That’s a good start for now.
501(c)(3)—what is it?
Most organizations in the united states that serve the public good do so as a non-profit. The IRS designated these organizations as a 501(c)(3) in their tax code. Most 501(c)(3)s operate as a public charity or private foundation. There are a handful of other options that don’t apply to this exercise.
Charities with a religious affiliation are exempt from filing here. The same goes for charities that receive less than $5K per year.
how do you do it?
1. Organize – establish as a corporation. Register with the secretary of state as a non-profit. File the IRS paperwork. Establish a board of directors. Create bylaws for how the board will operate. Write a narrative of the activities the 501(c)(3) will perform.
During the process of incorporation, these sources recommend a few other steps. These steps are not required at first but will be good to document. Define the organization’s mission and purpose. How will you generate revenue?
2. Operate – once you’re up and running. You can’t intervene for or against a referendum, initiative, or political candidate. Routine reviews and audits could happen throughout the life of the non-profit. This depends on the size of the organization, the activities, and any financials.
The 501(c)(3) is a common approach to a non-governmental organization. The startup costs are nominal and the application is 28 pages long. The most common sources of revenue for a 501(c)(3) are grants and donors. Solving a well-understood problem or doing good work can help drive donors to you. There are plenty of grants offered by the government, foundations, or other non-profits. Grant funding usually requires a skilled grant writer or prior connections to the funder.
what’s good to avoid
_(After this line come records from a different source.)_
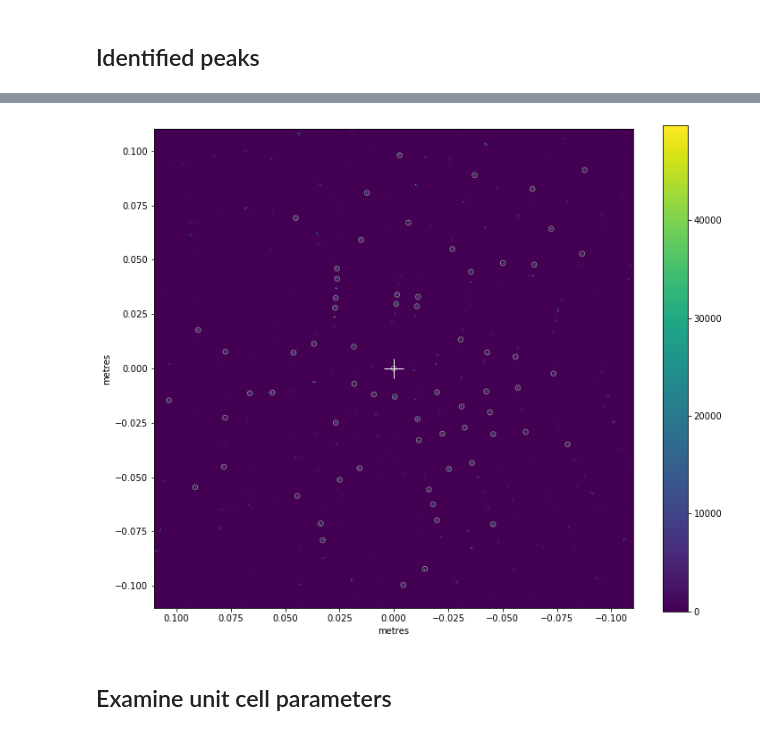
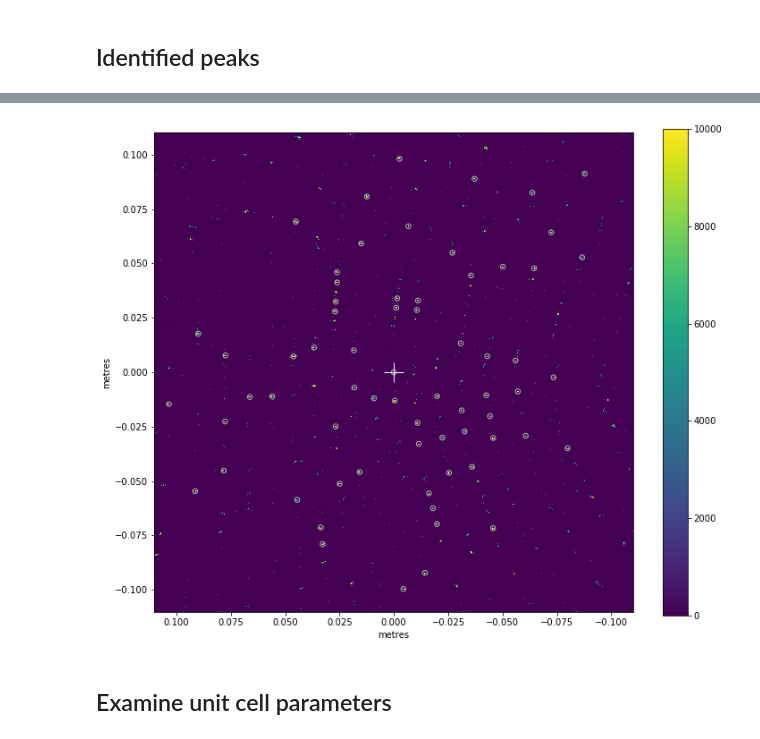
Before and after one commit to JunCEEE/crystalProject, a Jupyter notebook: src/analysis/crystFEL_index/CrystFEL indexing.ipynb, the cells around one changed output, grey strips where cells are left out. Saved outputs shown, nothing was run; the diff lists cells and outputs as text; code cells hidden in the pictures.

```diff
--- a/src/analysis/crystFEL_index/CrystFEL indexing.ipynb
+++ b/src/analysis/crystFEL_index/CrystFEL indexing.ipynb
@@ -25,7 +27,7 @@ H5Glance(f['data/0000001'])
 Here's one frame from the simulation:
 # %%
 geom = CrystfelGeom.from_crystfel_geom('tmp.geom')
-frame = f['data/0000001/data'][:]
+frame = data_f['data/0000001/data'][:]
 fig, ax = plt.subplots(figsize=(12, 10))
-geom.plot_data_fast(frame[np.newaxis], axis_units='m', ax=ax);
+geom.plot_data_fast(frame[np.newaxis], axis_units='m', ax=ax, vmin=0, vmax=10000);
 # %% [output]
@@ -71,22 +73,28 @@ def read_stream_table(fh, end_marker):
 
         buf.write(line)
 # %%
-stream_chunks = {}
+def read_peak_lists(stream_file):
+    stream_chunks = {}
 
-with open('out.stream', 'r') as f:
-    in_peaks_table = False
-    chunk_data = {}
-    for line in f:
-        if '-- Begin chunk --' in line:
-            chunk_data = {}
-        elif '-- End chunk --' in line:
-            if 'event' in chunk_data:
-                stream_chunks[chunk_data['event']] = chunk_data
+    with open(stream_file, 'r') as f:
+        in_peaks_table = False
+        chunk_data = {}
+        for line in f:
+            if '-- Begin chunk --' in line:
+                chunk_data = {}
+            elif '-- End chunk --' in line:
+                if 'event' in chunk_data:
+                    stream_chunks[chunk_data['event']] = chunk_data
 
-        elif line.startswith('Event:'):
-            chunk_data['event'] = line.split(':', 1)[1].strip()
+            elif line.startswith('Event:'):
+                chunk_data['event'] = line.split(':', 1)[1].strip()
 
-        elif line.startswith('Peaks from peak search'):
-            chunk_data['peaks'] = read_stream_table(f, 'End of peak list')
+            elif line.startswith('Peaks from peak search'):
+                chunk_data['peaks'] = read_stream_table(f, 'End of peak list')
+
+    return stream_chunks
+# %%
+peaks_found = read_peak_lists('out.stream')
 # %%
-peak_tbl = stream_chunks['0000001//']['peaks']
+peak_tbl = peaks_found['0000001//']['peaks']
+peak_tbl
@@ -97,9 +119,9 @@ peak_x = peak_coords[:, 0]
 peak_y = peak_coords[:, 1]
 # %%
 fig, ax = plt.subplots(figsize=(12,10))
-geom.plot_data_fast(frame[np.newaxis], axis_units='m', ax=ax)
-ax.scatter(peak_x, peak_y, s=30, marker='o', facecolor='none', edgecolor='0.5');
+geom.plot_data_fast(frame[np.newaxis], axis_units='m', ax=ax, vmin=0, vmax=10000)
+ax.scatter(peak_x, peak_y, s=30, marker='o', facecolor='none', edgecolor='0.7');
 # %% [output]
-[figure, old version]
+[figure, new version]
 # %% [markdown]
 ## Examine unit cell parameters
```
Also changed, not shown: parts of 41 cells of this notebook, 1 other file.
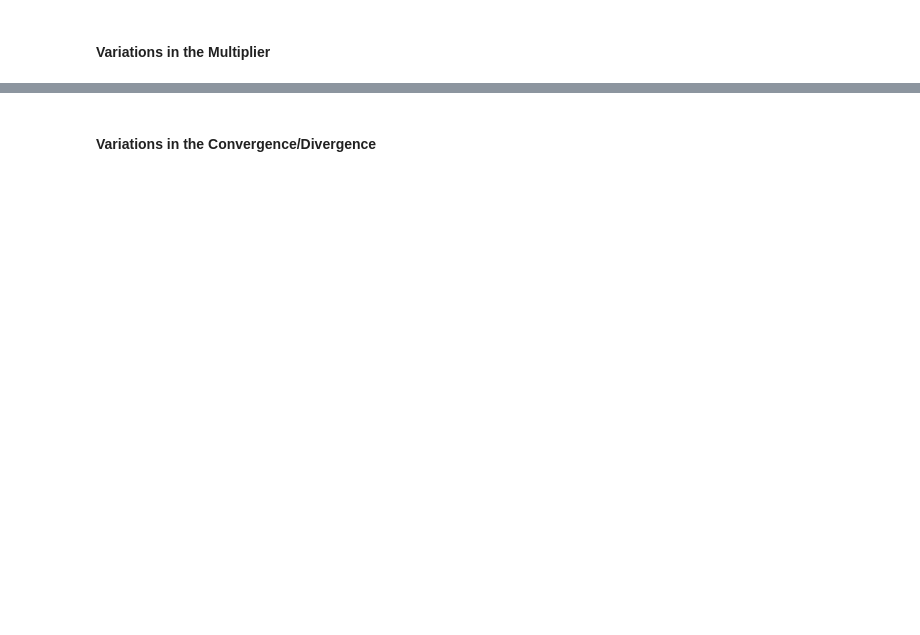
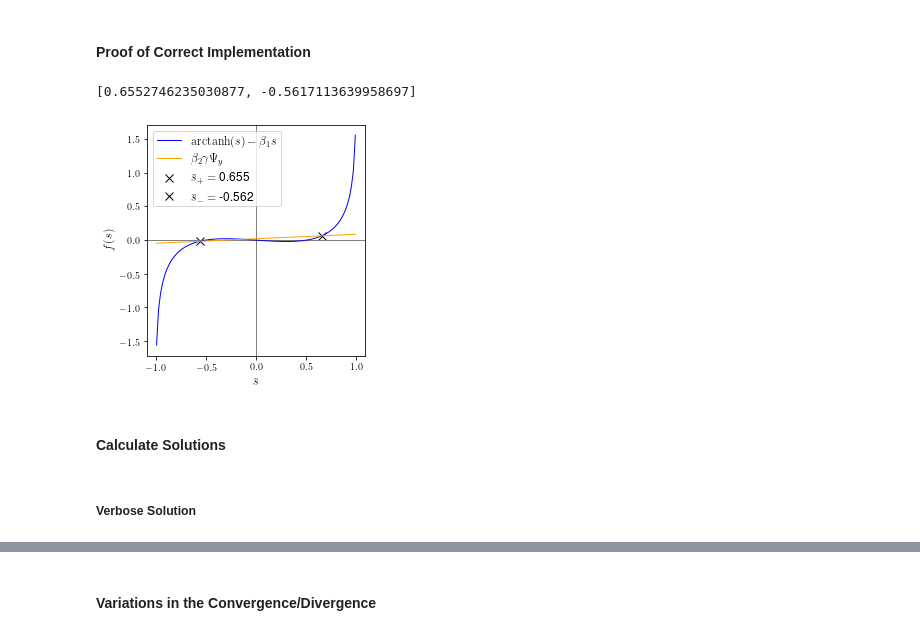
Before and after one commit to KarlNaumann/InteractionEconomics, a Jupyter notebook: solow/asymptotics.ipynb, the cells around one changed output, grey strips where cells are left out. Drawn from its saved outputs; the diff is of its cells as text; code cells hidden in the pictures; blank space fills up the shorter version.

```diff
--- a/solow/asymptotics.ipynb
+++ b/solow/asymptotics.ipynb
@@ -55,9 +66,0 @@ sm = SolowModel(params)
-# %%
-def f(x, b1):
-    return np.arctanh(x)-(b1*x)
-
-def case_kd(x, b2, gamma, c2, epsilon):
-    return (b2*gamma*c2*x) + (b2*gamma*epsilon)
-
-def case_ks(x, b2, gamma, c2, epsilon, rho):
-    return (b2*gamma*epsilon)/(1-rho)
@@ -73,7 +89,15 @@ def intersect(func1, func2, args1, args2):
+# %%
+def zeros(func, params):
+    """Determine the intersections"""
+    intersects =[]
+    # Search through four quadrants
+    quads = [(-0.99,-0.5),(-0.5,0),(0,0.5),(0.5,0.99)]
+    for bnds in quads:
+        temp = minimize(func, 0.5*sum(bnds), args=params, bounds=(bnds,), tol=1e-15)
+        intersects.append(temp.x[0])
+    return [max(intersects), min(intersects)]
 # %%
 def approximation(s_bar, b1):
     constant = 0.5 * sum(s_bar)
     product = 0.5*sech(b1*s_bar[0]) + 0.5*sech(b1*s_bar[1])
     return [constant, product]
-# %% [markdown]
-#### Variations in the Multiplier
@@ -93,0 +104,44 @@ for i, gamma in enumerate(g_vars):
+# %% [markdown]
+#### Proof of Correct Implementation
+# %%
+# Test for Correct implementation
+gamma = 2000
+b1, b2 = 1.1, 1.0
+epsilon = 1e-5
+c2 = 1e-4
+rho=1/3
+
+plt.rc('text', usetex=True)
+
+x = np.linspace(-0.99, 0.99, 101)
+fig, ax = plt.subplots(1,1)
+fig.set_size_inches(4,4)
+
+ax.set_xlabel(r'$\bar{s}$')
+ax.set_ylabel(r'$f(s)$')
+
+ax.axhline(0, color='Gray')
+ax.axvline(0, color='Gray')
+
+ax.plot(x, f(x, 1.1), label=r'$\textrm{arctanh}(s)-\beta_1s$', color='Blue')
+ax.plot(x, kd_intersect(x, b2, gamma, c2, epsilon, rho), label=r'$\beta_2\gamma\Psi_y$', color ='Orange')
+
+sbar_x = zeros(case_kd, params=(b1, b2, gamma, c2, epsilon, rho))
+print(sbar_x)
+sbar_y = [np.arctanh(x)-1.1*x for x in sbar_x]
+
+ax.scatter(sbar_x[0], sbar_y[0], marker='x', color='Black', label=r'$\bar{s}_+=$'+' {:.3f}'.format(sbar_x[0]))
+ax.scatter(sbar_x[1], sbar_y[1], marker='x', color='Black', label=r'$\bar{s}_-=$'+' {:.3f}'.format(sbar_x[1]))
+
+ax.legend()
+plt.tight_layout()
+plt.savefig('appendix2/example_solutions.png')
+plt.show()
+plt.rc('text', usetex=False)
+# %% [output]
+[0.6552746235030877, -0.5617113639958697]
+[figure, added]
+# %% [markdown]
+#### Calculate Solutions
+# %% [markdown]
+##### Verbose Solution
```
Also changed, not shown: parts of 50 cells of this notebook.
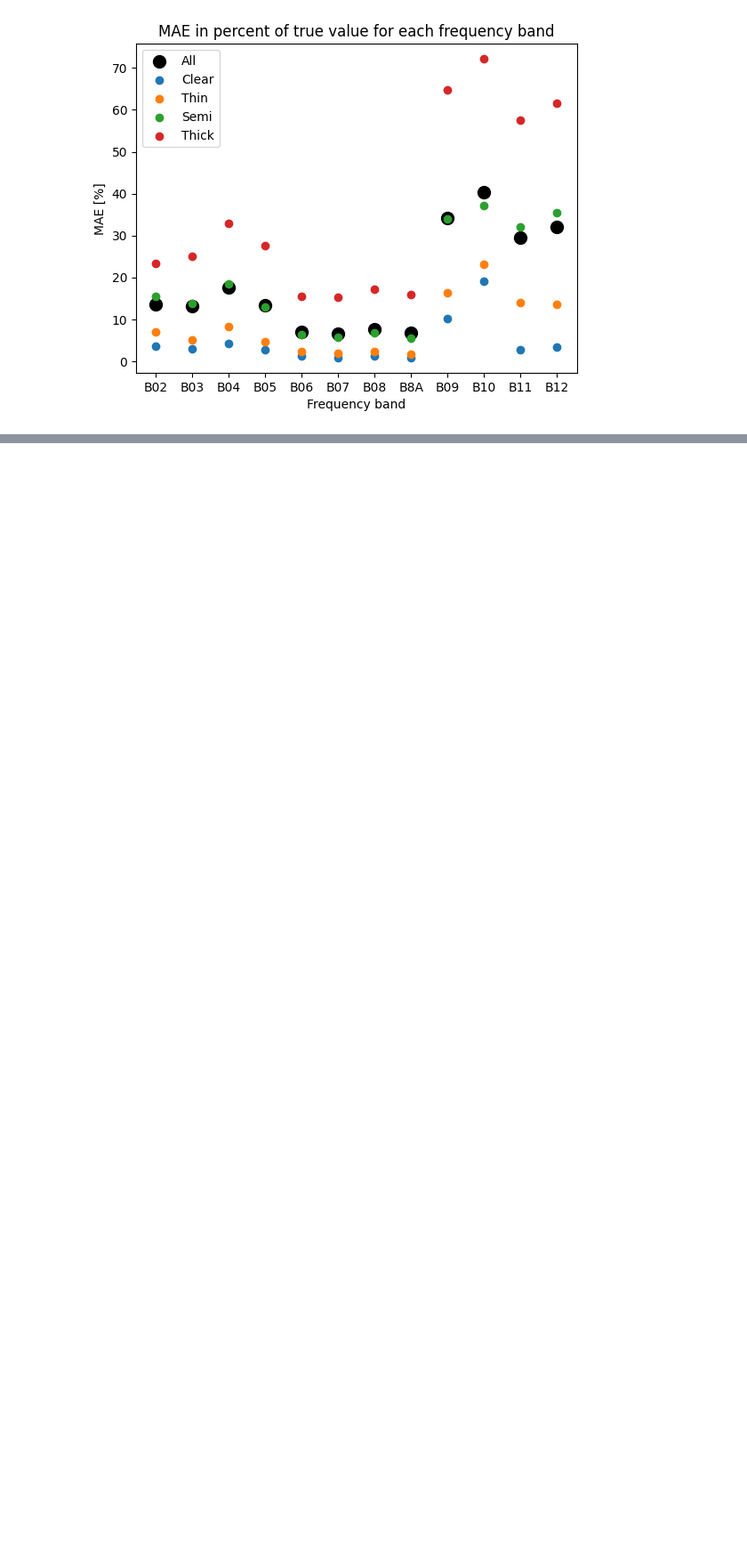
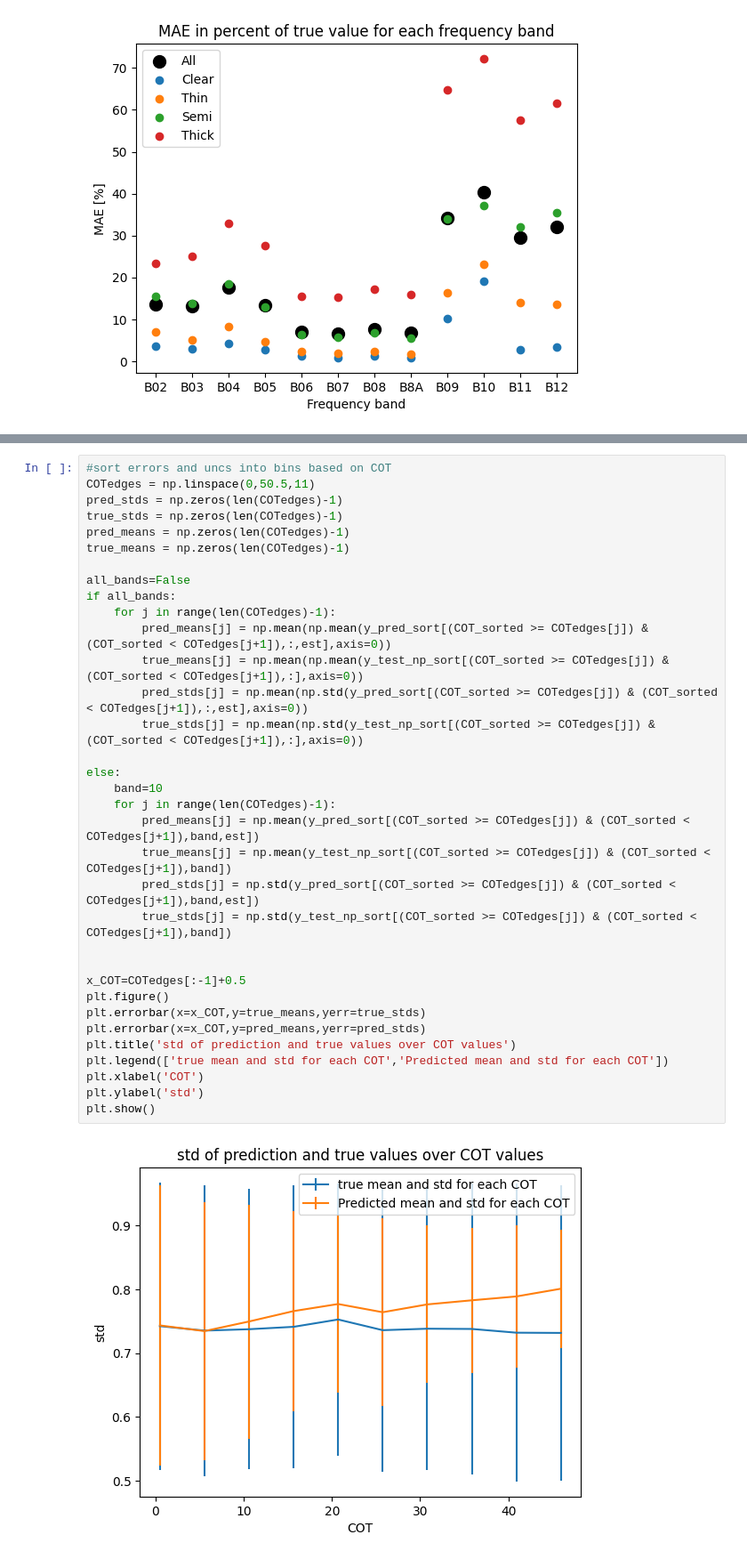
Before and after one commit to filipronn/SEEX30_Cloud_Fog, a Jupyter notebook: Showroom.ipynb, the cells around one changed output, grey strips where cells are left out. Shown at 89% size. Saved outputs shown, nothing was run; the diff lists cells and outputs as text; blank space fills up the shorter version.

```diff
--- a/Showroom.ipynb
+++ b/Showroom.ipynb
@@ -184,3 +199,39 @@ plt.ylabel('Mean average error/uncertainty')
 plt.show()
 # %% [output]
 [figure]
+# %%
+#sort errors and uncs into bins based on COT
+COTedges = np.linspace(0,50.5,11)
+pred_stds = np.zeros(len(COTedges)-1)
+true_stds = np.zeros(len(COTedges)-1)
+pred_means = np.zeros(len(COTedges)-1)
+true_means = np.zeros(len(COTedges)-1)
+
+all_bands=False
+if all_bands:
+    for j in range(len(COTedges)-1):
+        pred_means[j] = np.mean(np.mean(y_pred_sort[(COT_sorted >= COTedges[j]) & (COT_sorted < COTedges[j+1]),:,est],axis=0))
+        true_means[j] = np.mean(np.mean(y_test_np_sort[(COT_sorted >= COTedges[j]) & (COT_sorted < COTedges[j+1]),:],axis=0))
+        pred_stds[j] = np.mean(np.std(y_pred_sort[(COT_sorted >= COTedges[j]) & (COT_sorted < COTedges[j+1]),:,est],axis=0))
+        true_stds[j] = np.mean(np.std(y_test_np_sort[(COT_sorted >= COTedges[j]) & (COT_sorted < COTedges[j+1]),:],axis=0))
+
+else:
+    band=10
+    for j in range(len(COTedges)-1):
+        pred_means[j] = np.mean(y_pred_sort[(COT_sorted >= COTedges[j]) & (COT_sorted < COTedges[j+1]),band,est])
+        true_means[j] = np.mean(y_test_np_sort[(COT_sorted >= COTedges[j]) & (COT_sorted < COTedges[j+1]),band])
+        pred_stds[j] = np.std(y_pred_sort[(COT_sorted >= COTedges[j]) & (COT_sorted < COTedges[j+1]),band,est])
+        true_stds[j] = np.std(y_test_np_sort[(COT_sorted >= COTedges[j]) & (COT_sorted < COTedges[j+1]),band])
+
+
+x_COT=COTedges[:-1]+0.5
+plt.figure()
+plt.errorbar(x=x_COT,y=true_means,yerr=true_stds)
+plt.errorbar(x=x_COT,y=pred_means,yerr=pred_stds)
+plt.title('std of prediction and true values over COT values')
+plt.legend(['true mean and std for each COT','Predicted mean and std for each COT'])
+plt.xlabel('COT')
+plt.ylabel('std')
+plt.show()
+# %% [output]
+[figure, added]
```
Also changed, not shown: parts of 2 cells of this notebook, 35 other files.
Non-profit organizations are a capitalist approach to good works. Even though profit isn’t their goal, they need large and recurring sums of money to operate. This can create an unhealthy relationship between the 501(c)(3) and their donor class. Philanthropists can hide their money in a pet project instead of paying taxes.
Non-profits often replace functions that the government should be doing. This phenomenon is sometimes called the non-profit industrial complex. In the world of food access, food banks and SNAP perform similar roles. But even with multi-billion dollar food bank networks, SNAP helps 9 times as many people. It’s also much more convenient. With more funding, a system that people already use could be made more useful. I’ve heard of legislators try to pass SNAP cuts by sending some of the cuts to food banks. They might pose at a food bank to pretend they aren’t heartless.
Conventional wisdom on good governance means recruiting board members from related for-profit industries. Their guidance may not apply, but they fit the goal of running a non-profit “like a business.”
Another area of criticism is the outdated focus on overhead. These are costs like staffing, supplies, and other resources. Intuit recommends a 501(c)(3) spend less than 10% of their revenue on overhead and no more than 35% of their receipts. Donors shopping for a good cause might find themselves comparing charities. They may assume our high overhead means we spend their donations on bloated salaries. Community-Centric fundraising described this in a recent article that I liked.
Finally, 501(c)(3)s can’t advocate for or against a referendum, initiative, or political candidate. Doing so could jeopardize their tax status and make all donations non-tax deductible. This seems easy enough to follow, but support for people with low or no income is now a political issue. I don’t want to limit strong positions as a policy briefing or neutral press release.
When most people think of public service, they’re thinking of a non-profit 501(c)(3). The donor and board centered approaches I described are pretty common. This is especially true among well-established or long-running organizations. It will be easy to happen into those traps.
As I get started I will have to custom-build every policy and approach. When the organization grows, we may hire workers from other non-profits. That means they might infuse outdated practices or approaches from white-dominant culture into this new system. We would need to create strong foundations and clear values to nudge staff away from these practices.